Pros and Cons of Serverless Computing

Pros and Cons of Serverless Computing


After reading about serverless and researching about it a bit, now you are finally ready to take the leap of faith. You believe that by shifting from a traditional-server architecture to a serverless one, your business will become more optimized. However, such decisions should not be made without looking at both sides of the coin.

Like everything new, serverless brings its advantages and disadvantages to the table, which should be looked into and business processes must be matched with them, to make an informed decision.

Pros of Serverless Computing:

Image-rich applications:

Nowadays, people use a plethora of devices which have various screen sizes and resolutions. Images need to be delivered to such varying screen-sizes with appropriate resolutions to fit them. Serverless helps in making it possible and that too, quite fast. This helps in enhancing the user experience.

Easy scaling:

This is the core which makes serverless so popular right now. Serverless has gone one step ahead of the micro service paradigm and moved on to functions. Monolithic applications can’t be scaled at all, while microservices are moderately scalable. Functions, however, being tiny are immensely scalable. This relieves the developers of any anxiety stemming from sudden spikes in user numbers. Whenever new users show up, platforms automatically scale the applications (comprised of functions) to fit the demand. For example, chatbots are being used today with high efficiency with the help of serverless.

Event-driven systems:

Serverless is boon for systems in which, by implementing event-driven or scheduled triggers, processes become highly efficient and hassle-free. For example, motion-triggered recording in security cameras; periodic report generation, emergency system reports; etc. There can be endless possibilities after moving to serverless.

Low human costs:

The discomfort of moving entire data from a legacy setup to a serverless one is made even more alluring by the added benefit of low human costs. There is no need to hire anybody specifically to set up and maintain the servers. That is taken care of by the vendor.

Billing by compute time/ resource used:

The best thing about serverless hands down. This is the one thing which can bring the cost down from gargantuan figures to mere pocket change. Most of the vendors offer payment arrangements based on computing resources consumed. So, you’re billed only when an application is invoked, and stopped as soon as the application is released.

Cons of Serverless Computing:

Vendor lock-in:

Why is switching between multiple vendors such an issue for businesses? The problem is not dependency on functions, which are movable from one platform to another, but the APIs which the vendors use. These are platform-specific, and therein lies the problem. This issue can be partially mitigated, still, one should carefully consider all options. The vendor that is selected should be capable of handling all the requirements of a business. 

Learning curve:

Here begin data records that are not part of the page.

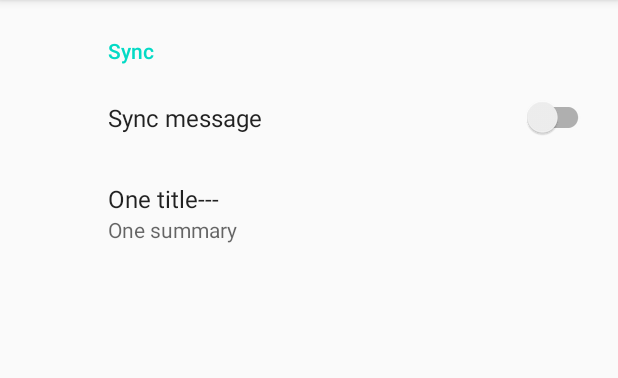
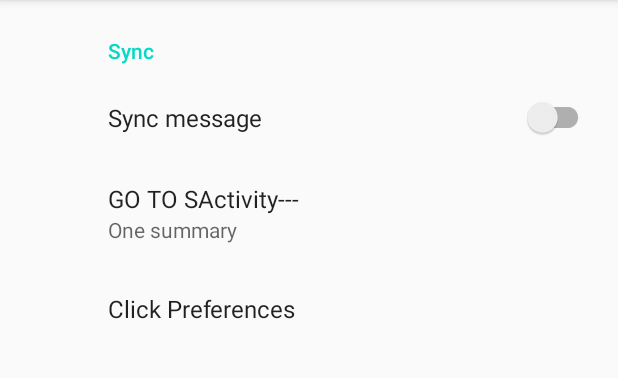
Before and after one commit to dreamlvxx/PreferenceKtDemo, an Android app: the fragment SyncFragment shown on its own in the app's theme, on a phone screen of 412 x 824 dp, the part 84-462 px from its top. Run offline under Robolectric (Android 15) with nearby library versions, the phone set to English and light mode, and no system bars; our stand-ins replace androidx.preference.

Commit message:
modify click

```diff
--- a/app/src/main/AndroidManifest.xml
+++ b/app/src/main/AndroidManifest.xml
@@ -16,6 +16,8 @@
                 <category android:name="android.intent.category.LAUNCHER" />
             </intent-filter>
         </activity>
+
+        <activity android:name=".SActivity"/>
     </application>
 
 </manifest>
--- a/app/src/main/java/com/dream/preferencektdemo/SyncFragment.kt
+++ b/app/src/main/java/com/dream/preferencektdemo/SyncFragment.kt
@@ -1,10 +1,18 @@
 package com.dream.preferencektdemo
 
 import android.os.Bundle
+import android.widget.Toast
+import androidx.preference.Preference
 import androidx.preference.PreferenceFragmentCompat
 
 class SyncFragment : PreferenceFragmentCompat() {
     override fun onCreatePreferences(savedInstanceState: Bundle?, rootKey: String?) {
         setPreferencesFromResource(R.xml.sync_oreferences, rootKey)
+
+        val clickPre = findPreference<Preference>("clickpre")
+        clickPre?.setOnPreferenceClickListener {
+            Toast.makeText(context,"click---",Toast.LENGTH_LONG).show()
+            true
+        }
     }
 }
--- a/app/src/main/res/xml/sync_oreferences.xml
+++ b/app/src/main/res/xml/sync_oreferences.xml
@@ -1,6 +1,6 @@
 <?xml version="1.0" encoding="utf-8"?>
-<PreferenceScreen
-    xmlns:app="http://schemas.android.com/apk/res-auto">
+<PreferenceScreen xmlns:app="http://schemas.android.com/apk/res-auto"
+    xmlns:android="http://schemas.android.com/apk/res/android">
 
     <PreferenceCategory
         app:key="notifications_category"
@@ -13,7 +13,17 @@
         <Preference
             app:key="sss"
             app:summary="One summary"
-            app:title="One title---"/>
+            app:title="GO TO SActivity---">
+
+            <intent android:targetClass="com.dream.preferencektdemo.SActivity"
+                android:targetPackage="com.dream.preferencektdemo"/>
+
+        </Preference>
+
+        <Preference
+            android:defaultValue="sd"
+            app:key="clickpre"
+            android:title="Click Preferences"/>
 
     </PreferenceCategory>
 
```
Also changed, not shown: app/src/main/java/com/dream/preferencektdemo/SActivity.kt (added, +12 -0 lines), app/src/main/res/layout/activity_a_layout.xml (added, +14 -0 lines).
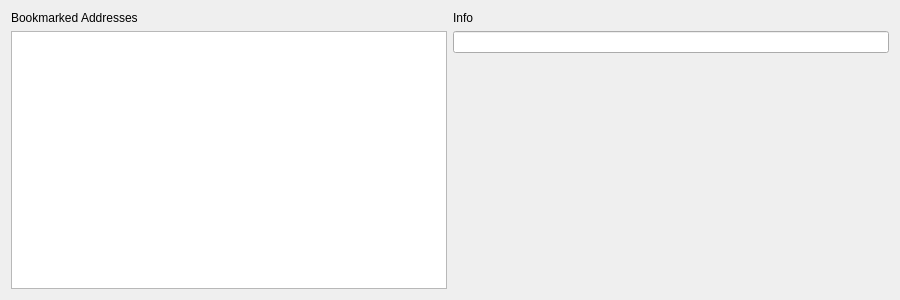
Old version of the form GUI/bookmarkwidget.ui in the repository korcankaraokcu/PINCE.
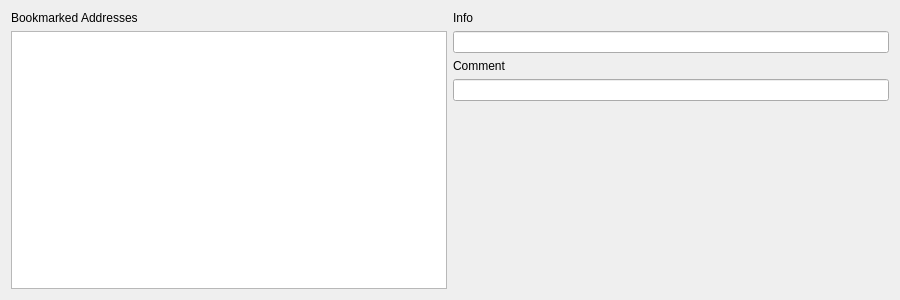
New version of the form.

Commit message: Added comments to bookmark feature

```diff
--- a/GUI/bookmarkwidget.ui
+++ b/GUI/bookmarkwidget.ui
@@ -40,7 +40,21 @@
         </widget>
        </item>
        <item>
-        <widget class="QLineEdit" name="lineEdit">
+        <widget class="QLineEdit" name="lineEdit_Info">
+         <property name="readOnly">
+          <bool>true</bool>
+         </property>
+        </widget>
+       </item>
+       <item>
+        <widget class="QLabel" name="label_3">
+         <property name="text">
+          <string>Comment</string>
+         </property>
+        </widget>
+       </item>
+       <item>
+        <widget class="QLineEdit" name="lineEdit_Comment">
          <property name="readOnly">
           <bool>true</bool>
          </property>
```
The commit also changes 2 other files.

Serverless is a relatively new technology. As such it evolves constantly and it becomes difficult to keep pace with the changes while going on with day-to-day activities. Serverless developers being in short supply come at a steep price unless you know where to look .

Testing and debugging become more challenging:

In case of legacy backend setups, developers can simply build applications which are specifically designed to run on servers made by their colleagues. However, when all the backend is handled by someone else, it becomes more difficult to replicate the platform the environment in which applications are supposed to run to test and debug them. However, some vendors allow testing in sandboxes before actually deploying anything.

Security concerns:

Service-providers use the same servers to handle the processes of multiple clients. Although theoretically it is supposed to be safe, there are many third-party services on which applications depend on. These services receive data may morph it. Still, many aspects of serverless also make it more secure. For example, due to constant load and release, a server can’t stay compromised for long. Denial of service attacks become virtually impossible to carry out on serverless.

Unsuitable for long-running tasks:

When an application has to run constantly and process data at the same time, a legacy server setup might be a better option in that case and a serverless arrangement may end up paying more in the end. Also, when an application runs constantly, it would be better to know the backend set up in and out to have better command on it.


By considering all these points we make these observations:
1) Serverless provides more convenience than anything previously did.
2) It has the added benefit of costing less on two fronts, human resource and running of servers.
3) It is ideal for many existing and potential solutions, but due to its constant changes, the cost is a little steep for changing.
4) May not be suitable for some systems
Regardless of this, serverless is gaining traction rapidly and is set to become a major phenomenon soon.